**TASK DESCRIPTION**
A faithful copy of the data is the goal; set it down exactly, without the images.

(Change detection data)
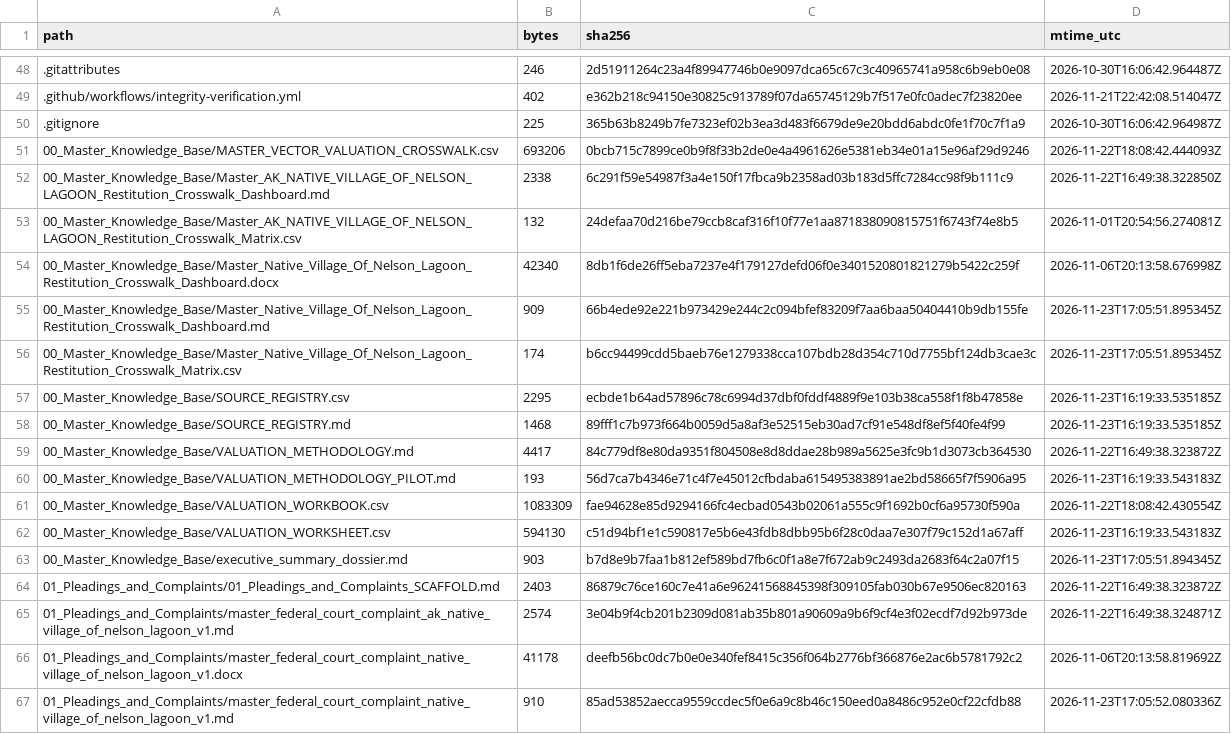
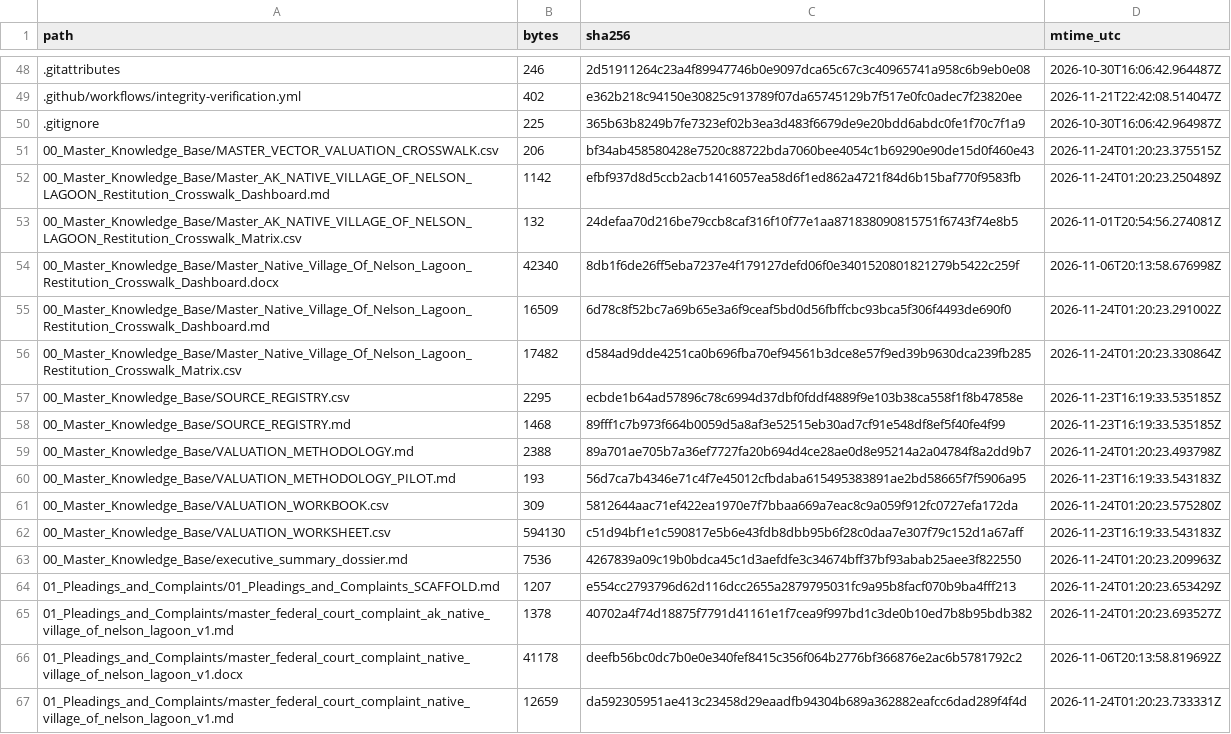
Before and after one commit to GlobalRestitutionAlliance/turtle-island-us-ak-native-village-of-nelson-lagoon-master-litigation, a CSV file: 99_Archives_and_Manifests/MANIFEST_SHA256.csv, drawn as a sheet; only a part is shown, gaps mark what is left out; the diff covers the shown part only.

```diff
--- a/99_Archives_and_Manifests/MANIFEST_SHA256.csv
+++ b/99_Archives_and_Manifests/MANIFEST_SHA256.csv
@@ -50,18 +50,18 @@ path,bytes,sha256,mtime_utc
 .gitignore,225,365b63b8249b7fe7323ef02b3ea3d483f6679de9e20bdd6abdc0fe1f70c7f1a9,2026-10-30T16:06:42.964987Z
-00_Master_Knowledge_Base/MASTER_VECTOR_VALUATION_CROSSWALK.csv,693206,0bcb715c7899ce0b9f8f33b2de0e4a4961626e5381eb34e01a15e96af29d9246,2026-11-22T18:08:42.444093Z
-00_Master_Knowledge_Base/Master_AK_NATIVE_VILLAGE_OF_NELSON_LAGOON_Restitution_Crosswalk_Dashboard.md,2338,6c291f59e54987f3a4e150f17fbca9b2358ad03b183d5ffc7284cc98f9b111c9,2026-11-22T16:49:38.322850Z
+00_Master_Knowledge_Base/MASTER_VECTOR_VALUATION_CROSSWALK.csv,206,bf34ab458580428e7520c88722bda7060bee4054c1b69290e90de15d0f460e43,2026-11-24T01:20:23.375515Z
+00_Master_Knowledge_Base/Master_AK_NATIVE_VILLAGE_OF_NELSON_LAGOON_Restitution_Crosswalk_Dashboard.md,1142,efbf937d8d5ccb2acb1416057ea58d6f1ed862a4721f84d6b15baf770f9583fb,2026-11-24T01:20:23.250489Z
 00_Master_Knowledge_Base/Master_AK_NATIVE_VILLAGE_OF_NELSON_LAGOON_Restitution_Crosswalk_Matrix.csv,132,24defaa70d216be79ccb8caf316f10f77e1aa871838090815751f6743f74e8b5,2026-11-01T20:54:56.274081Z
 00_Master_Knowledge_Base/Master_Native_Village_Of_Nelson_Lagoon_Restitution_Crosswalk_Dashboard.docx,42340,8db1f6de26ff5eba7237e4f179127defd06f0e3401520801821279b5422c259f,2026-11-06T20:13:58.676998Z
-00_Master_Knowledge_Base/Master_Native_Village_Of_Nelson_Lagoon_Restitution_Crosswalk_Dashboard.md,909,66b4ede92e221b973429e244c2c094bfef83209f7aa6baa50404410b9db155fe,2026-11-23T17:05:51.895345Z
-00_Master_Knowledge_Base/Master_Native_Village_Of_Nelson_Lagoon_Restitution_Crosswalk_Matrix.csv,174,b6cc94499cdd5baeb76e1279338cca107bdb28d354c710d7755bf124db3cae3c,2026-11-23T17:05:51.895345Z
+00_Master_Knowledge_Base/Master_Native_Village_Of_Nelson_Lagoon_Restitution_Crosswalk_Dashboard.md,16509,6d78c8f52bc7a69b65e3a6f9ceaf5bd0d56fbffcbc93bca5f306f4493de690f0,2026-11-24T01:20:23.291002Z
+00_Master_Knowledge_Base/Master_Native_Village_Of_Nelson_Lagoon_Restitution_Crosswalk_Matrix.csv,17482,d584ad9dde4251ca0b696fba70ef94561b3dce8e57f9ed39b9630dca239fb285,2026-11-24T01:20:23.330864Z
 00_Master_Knowledge_Base/SOURCE_REGISTRY.csv,2295,ecbde1b64ad57896c78c6994d37dbf0fddf4889f9e103b38ca558f1f8b47858e,2026-11-23T16:19:33.535185Z
 00_Master_Knowledge_Base/SOURCE_REGISTRY.md,1468,89fff1c7b973f664b0059d5a8af3e52515eb30ad7cf91e548df8ef5f40fe4f99,2026-11-23T16:19:33.535185Z
-00_Master_Knowledge_Base/VALUATION_METHODOLOGY.md,4417,84c779df8e80da9351f804508e8d8ddae28b989a5625e3fc9b1d3073cb364530,2026-11-22T16:49:38.323872Z
+00_Master_Knowledge_Base/VALUATION_METHODOLOGY.md,2388,89a701ae705b7a36ef7727fa20b694d4ce28ae0d8e95214a2a04784f8a2dd9b7,2026-11-24T01:20:23.493798Z
 00_Master_Knowledge_Base/VALUATION_METHODOLOGY_PILOT.md,193,56d7ca7b4346e71c4f7e45012cfbdaba615495383891ae2bd58665f7f5906a95,2026-11-23T16:19:33.543183Z
-00_Master_Knowledge_Base/VALUATION_WORKBOOK.csv,1083309,fae94628e85d9294166fc4ecbad0543b02061a555c9f1692b0cf6a95730f590a,2026-11-22T18:08:42.430554Z
+00_Master_Knowledge_Base/VALUATION_WORKBOOK.csv,309,5812644aac71ef422ea1970e7f7bbaa669a7eac8c9a059f912fc0727efa172da,2026-11-24T01:20:23.575280Z
 00_Master_Knowledge_Base/VALUATION_WORKSHEET.csv,594130,c51d94bf1e1c590817e5b6e43fdb8dbb95b6f28c0daa7e307f79c152d1a67aff,2026-11-23T16:19:33.543183Z
-00_Master_Knowledge_Base/executive_summary_dossier.md,903,b7d8e9b7faa1b812ef589bd7fb6c0f1a8e7f672ab9c2493da2683f64c2a07f15,2026-11-23T17:05:51.894345Z
-01_Pleadings_and_Complaints/01_Pleadings_and_Complaints_SCAFFOLD.md,2403,86879c76ce160c7e41a6e96241568845398f309105fab030b67e9506ec820163,2026-11-22T16:49:38.323872Z
-01_Pleadings_and_Complaints/master_federal_court_complaint_ak_native_village_of_nelson_lagoon_v1.md,2574,3e04b9f4cb201b2309d081ab35b801a90609a9b6f9cf4e3f02ecdf7d92b973de,2026-11-22T16:49:38.324871Z
+00_Master_Knowledge_Base/executive_summary_dossier.md,7536,4267839a09c19b0bdca45c1d3aefdfe3c34674bff37bf93abab25aee3f822550,2026-11-24T01:20:23.209963Z
+01_Pleadings_and_Complaints/01_Pleadings_and_Complaints_SCAFFOLD.md,1207,e554cc2793796d62d116dcc2655a2879795031fc9a95b8facf070b9ba4fff213,2026-11-24T01:20:23.653429Z
+01_Pleadings_and_Complaints/master_federal_court_complaint_ak_native_village_of_nelson_lagoon_v1.md,1378,40702a4f74d18875f7791d41161e1f7cea9f997bd1c3de0b10ed7b8b95bdb382,2026-11-24T01:20:23.693527Z
 01_Pleadings_and_Complaints/master_federal_court_complaint_native_village_of_nelson_lagoon_v1.docx,41178,deefb56bc0dc7b0e0e340fef8415c356f064b2776bf366876e2ac6b5781792c2,2026-11-06T20:13:58.819692Z
-01_Pleadings_and_Complaints/master_federal_court_complaint_native_village_of_nelson_lagoon_v1.md,910,85ad53852aecca9559ccdec5f0e6a9c8b46c150eed0a8486c952e0cf22cfdb88,2026-11-23T17:05:52.080336Z
+01_Pleadings_and_Complaints/master_federal_court_complaint_native_village_of_nelson_lagoon_v1.md,12659,da592305951ae413c23458d29eaadfb94304b689a362882eafcc6dad289f4f4d,2026-11-24T01:20:23.733331Z
```
Also changed, not shown: 86 edited cells elsewhere in this file, 39 other files.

**REPLY**
Before and after one commit to GlobalRestitutionAlliance/turtle-island-us-ak-native-village-of-nelson-lagoon-master-litigation, a CSV file: 99_Archives_and_Manifests/MANIFEST_SHA256.csv, drawn as a sheet; only a part is shown, gaps mark what is left out; the diff covers the shown part only.

```diff
--- a/99_Archives_and_Manifests/MANIFEST_SHA256.csv
+++ b/99_Archives_and_Manifests/MANIFEST_SHA256.csv
@@ -50,18 +50,18 @@ path,bytes,sha256,mtime_utc
 .gitignore,225,365b63b8249b7fe7323ef02b3ea3d483f6679de9e20bdd6abdc0fe1f70c7f1a9,2026-10-30T16:06:42.964987Z
-00_Master_Knowledge_Base/MASTER_VECTOR_VALUATION_CROSSWALK.csv,693206,0bcb715c7899ce0b9f8f33b2de0e4a4961626e5381eb34e01a15e96af29d9246,2026-11-22T18:08:42.444093Z
-00_Master_Knowledge_Base/Master_AK_NATIVE_VILLAGE_OF_NELSON_LAGOON_Restitution_Crosswalk_Dashboard.md,2338,6c291f59e54987f3a4e150f17fbca9b2358ad03b183d5ffc7284cc98f9b111c9,2026-11-22T16:49:38.322850Z
+00_Master_Knowledge_Base/MASTER_VECTOR_VALUATION_CROSSWALK.csv,206,bf34ab458580428e7520c88722bda7060bee4054c1b69290e90de15d0f460e43,2026-11-24T01:20:23.375515Z
+00_Master_Knowledge_Base/Master_AK_NATIVE_VILLAGE_OF_NELSON_LAGOON_Restitution_Crosswalk_Dashboard.md,1142,efbf937d8d5ccb2acb1416057ea58d6f1ed862a4721f84d6b15baf770f9583fb,2026-11-24T01:20:23.250489Z
 00_Master_Knowledge_Base/Master_AK_NATIVE_VILLAGE_OF_NELSON_LAGOON_Restitution_Crosswalk_Matrix.csv,132,24defaa70d216be79ccb8caf316f10f77e1aa871838090815751f6743f74e8b5,2026-11-01T20:54:56.274081Z
 00_Master_Knowledge_Base/Master_Native_Village_Of_Nelson_Lagoon_Restitution_Crosswalk_Dashboard.docx,42340,8db1f6de26ff5eba7237e4f179127defd06f0e3401520801821279b5422c259f,2026-11-06T20:13:58.676998Z
-00_Master_Knowledge_Base/Master_Native_Village_Of_Nelson_Lagoon_Restitution_Crosswalk_Dashboard.md,909,66b4ede92e221b973429e244c2c094bfef83209f7aa6baa50404410b9db155fe,2026-11-23T17:05:51.895345Z
-00_Master_Knowledge_Base/Master_Native_Village_Of_Nelson_Lagoon_Restitution_Crosswalk_Matrix.csv,174,b6cc94499cdd5baeb76e1279338cca107bdb28d354c710d7755bf124db3cae3c,2026-11-23T17:05:51.895345Z
+00_Master_Knowledge_Base/Master_Native_Village_Of_Nelson_Lagoon_Restitution_Crosswalk_Dashboard.md,16509,6d78c8f52bc7a69b65e3a6f9ceaf5bd0d56fbffcbc93bca5f306f4493de690f0,2026-11-24T01:20:23.291002Z
+00_Master_Knowledge_Base/Master_Native_Village_Of_Nelson_Lagoon_Restitution_Crosswalk_Matrix.csv,17482,d584ad9dde4251ca0b696fba70ef94561b3dce8e57f9ed39b9630dca239fb285,2026-11-24T01:20:23.330864Z
 00_Master_Knowledge_Base/SOURCE_REGISTRY.csv,2295,ecbde1b64ad57896c78c6994d37dbf0fddf4889f9e103b38ca558f1f8b47858e,2026-11-23T16:19:33.535185Z
 00_Master_Knowledge_Base/SOURCE_REGISTRY.md,1468,89fff1c7b973f664b0059d5a8af3e52515eb30ad7cf91e548df8ef5f40fe4f99,2026-11-23T16:19:33.535185Z
-00_Master_Knowledge_Base/VALUATION_METHODOLOGY.md,4417,84c779df8e80da9351f804508e8d8ddae28b989a5625e3fc9b1d3073cb364530,2026-11-22T16:49:38.323872Z
+00_Master_Knowledge_Base/VALUATION_METHODOLOGY.md,2388,89a701ae705b7a36ef7727fa20b694d4ce28ae0d8e95214a2a04784f8a2dd9b7,2026-11-24T01:20:23.493798Z
 00_Master_Knowledge_Base/VALUATION_METHODOLOGY_PILOT.md,193,56d7ca7b4346e71c4f7e45012cfbdaba615495383891ae2bd58665f7f5906a95,2026-11-23T16:19:33.543183Z
-00_Master_Knowledge_Base/VALUATION_WORKBOOK.csv,1083309,fae94628e85d9294166fc4ecbad0543b02061a555c9f1692b0cf6a95730f590a,2026-11-22T18:08:42.430554Z
+00_Master_Knowledge_Base/VALUATION_WORKBOOK.csv,309,5812644aac71ef422ea1970e7f7bbaa669a7eac8c9a059f912fc0727efa172da,2026-11-24T01:20:23.575280Z
 00_Master_Knowledge_Base/VALUATION_WORKSHEET.csv,594130,c51d94bf1e1c590817e5b6e43fdb8dbb95b6f28c0daa7e307f79c152d1a67aff,2026-11-23T16:19:33.543183Z
-00_Master_Knowledge_Base/executive_summary_dossier.md,903,b7d8e9b7faa1b812ef589bd7fb6c0f1a8e7f672ab9c2493da2683f64c2a07f15,2026-11-23T17:05:51.894345Z
-01_Pleadings_and_Complaints/01_Pleadings_and_Complaints_SCAFFOLD.md,2403,86879c76ce160c7e41a6e96241568845398f309105fab030b67e9506ec820163,2026-11-22T16:49:38.323872Z
-01_Pleadings_and_Complaints/master_federal_court_complaint_ak_native_village_of_nelson_lagoon_v1.md,2574,3e04b9f4cb201b2309d081ab35b801a90609a9b6f9cf4e3f02ecdf7d92b973de,2026-11-22T16:49:38.324871Z
+00_Master_Knowledge_Base/executive_summary_dossier.md,7536,4267839a09c19b0bdca45c1d3aefdfe3c34674bff37bf93abab25aee3f822550,2026-11-24T01:20:23.209963Z
+01_Pleadings_and_Complaints/01_Pleadings_and_Complaints_SCAFFOLD.md,1207,e554cc2793796d62d116dcc2655a2879795031fc9a95b8facf070b9ba4fff213,2026-11-24T01:20:23.653429Z
+01_Pleadings_and_Complaints/master_federal_court_complaint_ak_native_village_of_nelson_lagoon_v1.md,1378,40702a4f74d18875f7791d41161e1f7cea9f997bd1c3de0b10ed7b8b95bdb382,2026-11-24T01:20:23.693527Z
 01_Pleadings_and_Complaints/master_federal_court_complaint_native_village_of_nelson_lagoon_v1.docx,41178,deefb56bc0dc7b0e0e340fef8415c356f064b2776bf366876e2ac6b5781792c2,2026-11-06T20:13:58.819692Z
-01_Pleadings_and_Complaints/master_federal_court_complaint_native_village_of_nelson_lagoon_v1.md,910,85ad53852aecca9559ccdec5f0e6a9c8b46c150eed0a8486c952e0cf22cfdb88,2026-11-23T17:05:52.080336Z
+01_Pleadings_and_Complaints/master_federal_court_complaint_native_village_of_nelson_lagoon_v1.md,12659,da592305951ae413c23458d29eaadfb94304b689a362882eafcc6dad289f4f4d,2026-11-24T01:20:23.733331Z
```
Also changed, not shown: 86 edited cells elsewhere in this file, 39 other files.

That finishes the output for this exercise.